MasterCard Inc. is poised to receive an antitrust complaint from EU watchdogs probing card-payment fees, according to 3 leakers. Regulators may send a statement of objections to MA before the end of Jul. Such filings in antitrust probes are usually a precursor for fines. EU antitrust regulators have targeted swipe fees on credit & debit-cards for more than a decade, warning that the way the charges are collectively agreed on is anti-competitive. The latest EU case, opened in 2013, targeted excessive fees when foreign visitors go shopping in the 28-nation bloc, as well as measures thwarting cross-border competition among banks that offer card services to traders. The EU antitrust watchdog said at the time it would also investigate the “honor all cards” rule, which obliges a merchant to accept all types of cards from the company, including premium products bundled with add-ons such as insurance & travel services. MA “is working with the European Commission on the issue as part of an ongoing constructive dialog,” the company said. Amid a regulatory clampdown, the EU has passed a law that would cap interchange fees on card payments & cut costs on such card transactions by €6B ($6.8B) per year.
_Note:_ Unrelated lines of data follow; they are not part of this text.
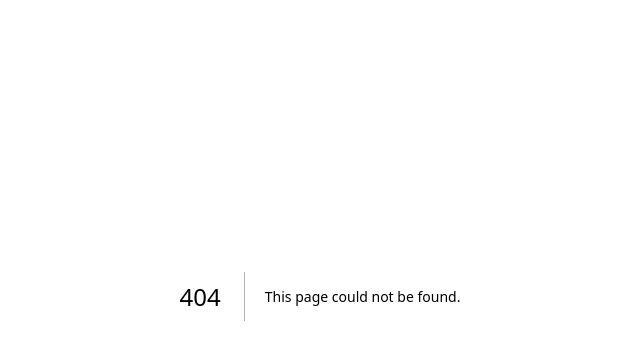
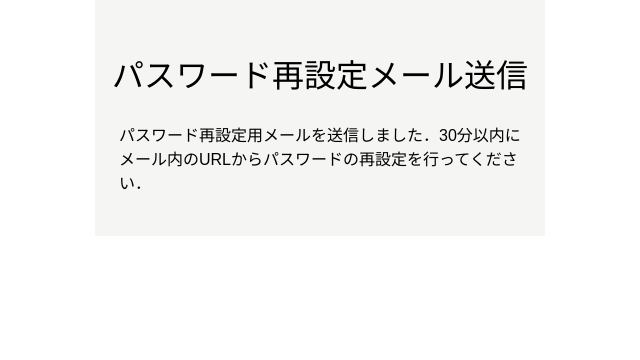
Before and after one commit to NogiSumitaka/Kakeibo-front, a Next.js app: page /password-reset-email-complete in a window 1280 px wide. Before the commit this address had no page. Shown: the part 104-464 px from the top of the page, without its empty margins (320-960 px from the left). Built offline with nearby package versions, Linux system fonts and the light colour scheme.

Commit message:
✨ パスワード再設定メール送信完了UIを作成

```diff
--- /dev/null
+++ b/src/app/password-reset-email-complete/page.tsx
@@ -0,0 +1,13 @@
+export default function PasswordResetEmailComplete() {
+  return (
+    <>
+      <div className="mx-auto mt-[100px] w-[450px]">
+        <div className="flex flex-col items-center bg-stone-100 py-10">
+          <h1 className="text-[2em] mt-4">パスワード再設定メール送信</h1>
+          <p className="mx-6 mt-6">パスワード再設定用メールを送信しました．30分以内にメール内のURLからパスワードの再設定を行ってください．</p>
+
+        </div>
+      </div>
+    </>
+  )
+}
```
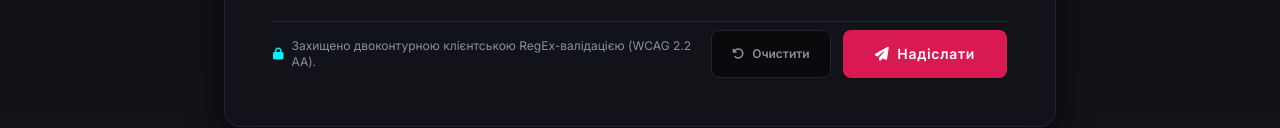
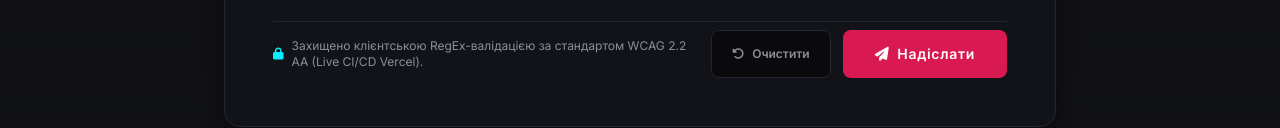
Before and after one commit to maksymivantsivpp2025/cyberlviv-academy, a plain HTML site: page index.html in a window 1280 px wide. Shown: the part 7646-7774 px from the top of the page. Drawn offline with nearby package versions, Linux system fonts and the light colour scheme; no server answers.

Commit message:
fix: дрібні виправлення контенту

```diff
--- a/index.html
+++ b/index.html
@@ -1075,7 +1075,7 @@
             <div class="pt-2 flex flex-col sm:flex-row items-stretch sm:items-center justify-between gap-4 border-t border-cyber-border">
               <p class="text-xs text-cyber-muted flex items-center gap-2">
                 <i class="fas fa-lock text-cyber-cyan" aria-hidden="true"></i>
-                <span>Захищено двоконтурною клієнтською RegEx-валідацією (WCAG 2.2 AA).</span>
+                <span>Захищено клієнтською RegEx-валідацією за стандартом WCAG 2.2 AA (Live CI/CD Vercel).</span>
               </p>
               <div class="flex flex-col sm:flex-row items-stretch sm:items-center gap-3">
                 <button
```
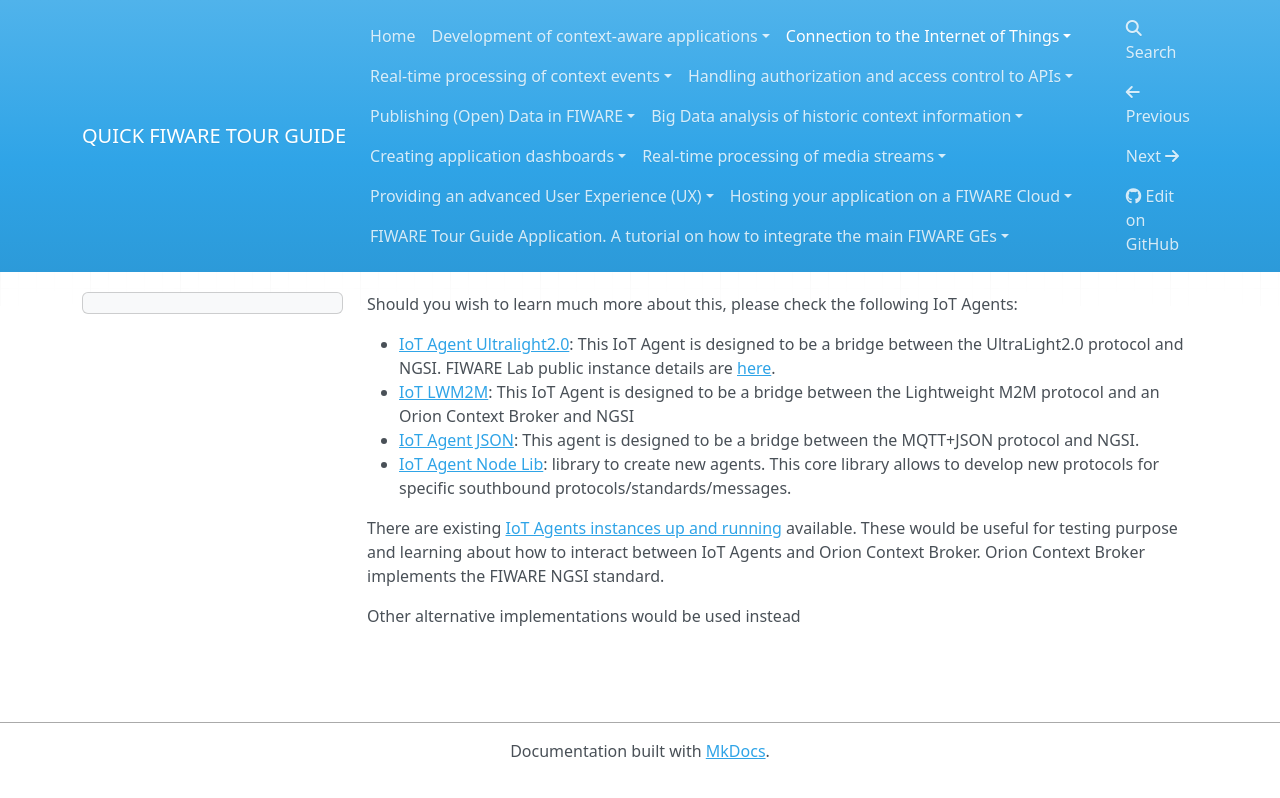
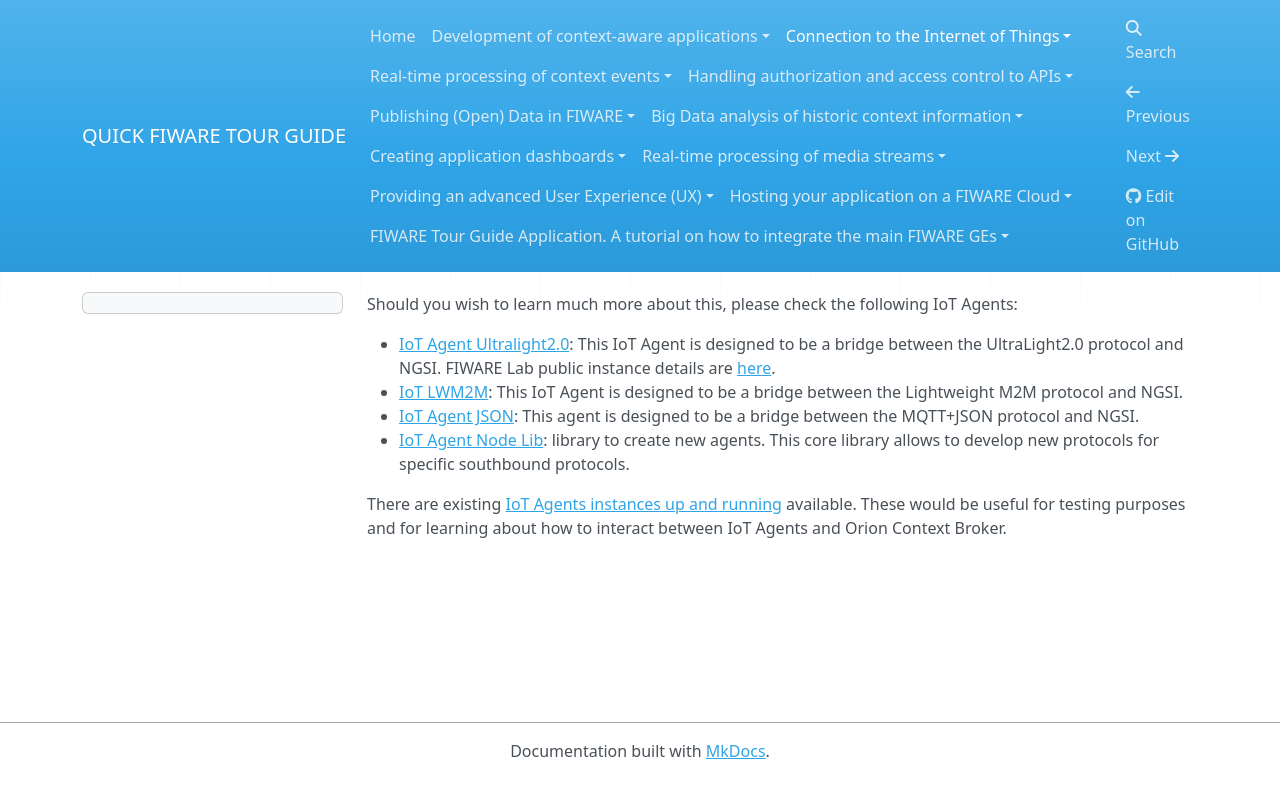
Before and after one commit to FIWARE-Ops/docs.TourGuide, an MkDocs documentation site: the page built from doc/connection-to-the-internet-of-things/deep-dive.md, in a window 1280 px wide. Shown: the top 798 px of the page. Built offline with MkDocs 1.6.1, drawn with Linux system fonts in a browser that asks for light colours; nearby versions of some CDN libraries; comment, search, counter and statistics services are not loaded; old or Windows-style settings are respelled for this version of MkDocs.

Commit message:
Update deep-dive.md

```diff
--- a/doc/connection-to-the-internet-of-things/deep-dive.md
+++ b/doc/connection-to-the-internet-of-things/deep-dive.md
@@ -1,12 +1,8 @@
 Should you wish to learn much more about this, please check the following IoT Agents:
 
 - [IoT Agent Ultralight2.0](https://github.com/Fiware/iot.IoTagent-UL): This IoT Agent is designed to be a bridge between the UltraLight2.0 protocol and NGSI. FIWARE Lab public instance details are [here](https://catalogue.fiware.org/enablers/backend-device-management-idas/instances).
-- [IoT LWM2M](https://github.com/Fiware/iot.IoTagent-LWM2M): This IoT Agent is designed to be a bridge between the Lightweight M2M protocol and an Orion Context Broker and NGSI
-- [IoT Agent JSON](https://github.com/Fiware/iot.IoTagent-JSON): This agent is designed to be a bridge between the MQTT+JSON protocol
-and NGSI.
-- [IoT Agent Node Lib](https://github.com/Fiware/iot.IoTagent-node-lib): library to create new agents. This core library allows to develop new protocols for specific southbound protocols/standards/messages.
+- [IoT LWM2M](https://github.com/Fiware/iot.IoTagent-LWM2M): This IoT Agent is designed to be a bridge between the Lightweight M2M protocol and NGSI.
+- [IoT Agent JSON](https://github.com/Fiware/iot.IoTagent-JSON): This agent is designed to be a bridge between the MQTT+JSON protocol and NGSI.
+- [IoT Agent Node Lib](https://github.com/Fiware/iot.IoTagent-node-lib): library to create new agents. This core library allows to develop new protocols for specific southbound protocols.
 
-There are existing [IoT Agents instances up and running](https://catalogue.fiware.org/enablers/backend-device-management-idas/instances) available. These would be useful for testing purpose and learning about how to interact between IoT Agents and Orion Context Broker.
-Orion Context Broker implements the FIWARE NGSI standard.
-
-Other alternative implementations would be used instead
+There are existing [IoT Agents instances up and running](https://catalogue.fiware.org/enablers/backend-device-management-idas/instances) available. These would be useful for testing purposes and for learning about how to interact between IoT Agents and Orion Context Broker.
```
Retailers have campaigned for years against interchange fees, saying that they push up the final costs of goods & services, & amount to a hidden charge on consumers. Card companies insist that the fees ensure that retailers make a fair contribution to the underlying costs of electronic payment systems. The stock lost chump change. If you would like to learn more about MA, click on this link:
Buyers were out again taking the averages to new records. OK, while NAZ is just below its record & very close. There was no special news other than Carl Icahn's call for Apple (AAPL), now a Dow stock, to go much higher. A lot of retailer earnings are coming out this week & next. Today's rally is not concerned or hoping for the best. But they may be disappointing. Housing & consumer data continues to be uneven. In the short term, Greece's fate may be a key driver for the markets & that looks to be unpleasant.
Dow Jones Industrials